On February 29, 1944, as the first streaks of light glinted on the snow-covered peaks of the Lepini mountains ringing the beachhead, regimental command had Phil and most of his platoon head toward the division’s left sector. This was where the 3rd Battalion expected to receive a major attack by at least one enemy battalion. A promising nice day quickly turned into a freezing, rainy morning,


Phil and his men got busy placing wire and mines in front of the American troops and mining and cratering the roads leading into enemy territory. They also became a vital part of the supply chain.

After less than two weeks on the job, Phil had instilled into his men the determination to get the ammo, grenades, and mortar shells[1] to the combat men without delay and fight with the frontline men when necessary.

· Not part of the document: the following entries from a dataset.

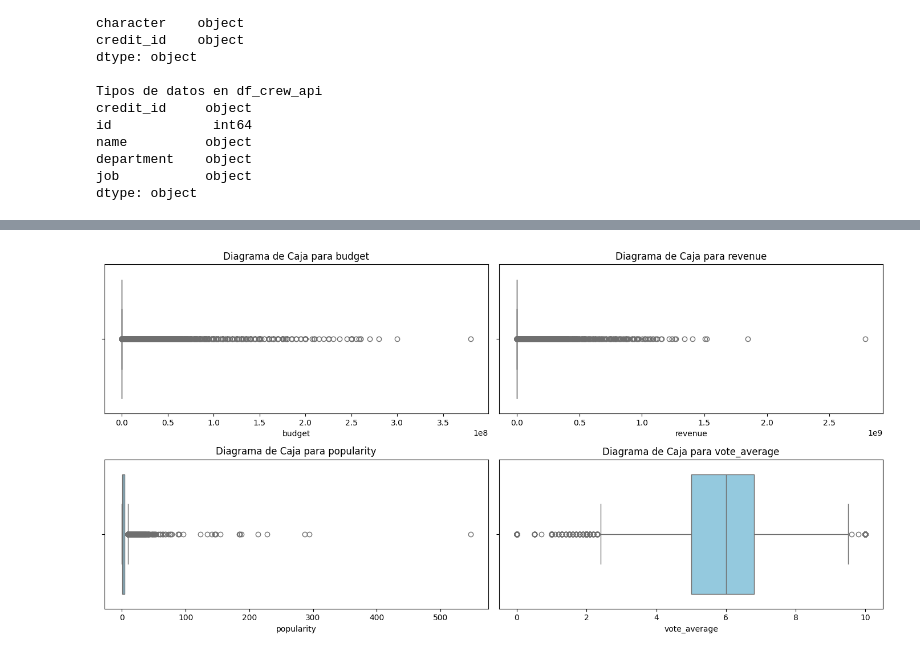
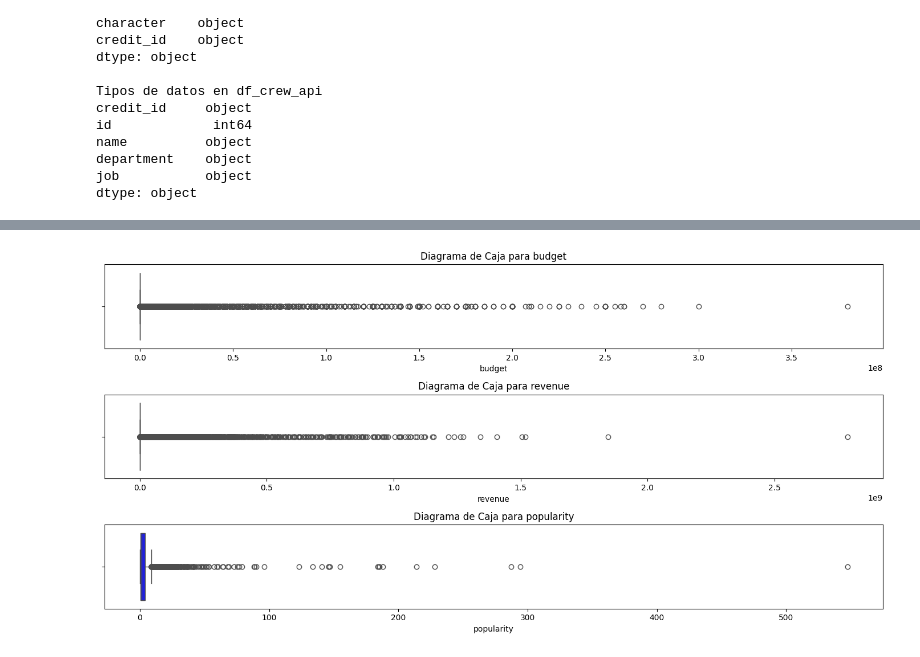
Before and after one commit to AugVe/api_machine-learning-model, a Jupyter notebook: EDA.ipynb, the cells around one changed output, grey strips where cells are left out. Drawn from its saved outputs; the diff is of its cells as text; code cells hidden in the pictures.

```diff
--- a/EDA.ipynb
+++ b/EDA.ipynb
@@ -184,16 +184,12 @@ plt.show()
 # %%
-import matplotlib.pyplot as plt
-import seaborn as sns
-
-
 plt.figure(figsize=(14, 7))
 
-for i, column in enumerate(['budget', 'revenue', 'popularity', 'vote_average'], start=1):
-    plt.subplot(2, 2, i)
-    sns.boxplot(data=df_movies_api_acotado, x=column, color='skyblue')
+for i, column in enumerate(['budget', 'revenue', 'popularity'], start=1):
+    plt.subplot(3, 1, i)
+    sns.boxplot(data=df_movies_api_acotado, x=column, color='blue')
     plt.title(f'Diagrama de Caja para {column}')
 
 plt.tight_layout()
 plt.show()
 # %% [output]
-[figure, old version]
+[figure, new version]
```
Also changed, not shown: parts of 3 cells of this notebook, 3 other files.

In other words, whenever one of his squads delivered ammunition into a dangerous area and a small arms engagement erupted, they joined in the battle.

When the anticipated assault came, Company I was hit by at least two enemy infantry companies in the first wave of the attack. The Germans poured intense machine gun and rifle fire on the American soldiers. Phil’s men kept the ammunition supply line fed up to the Main Line of Resistance (MLR), which was extremely dangerous because of the machine gun, rifle, and small arms fire, along with an increasing barrage with mortar and artillery shells, some landing as close as twenty yards.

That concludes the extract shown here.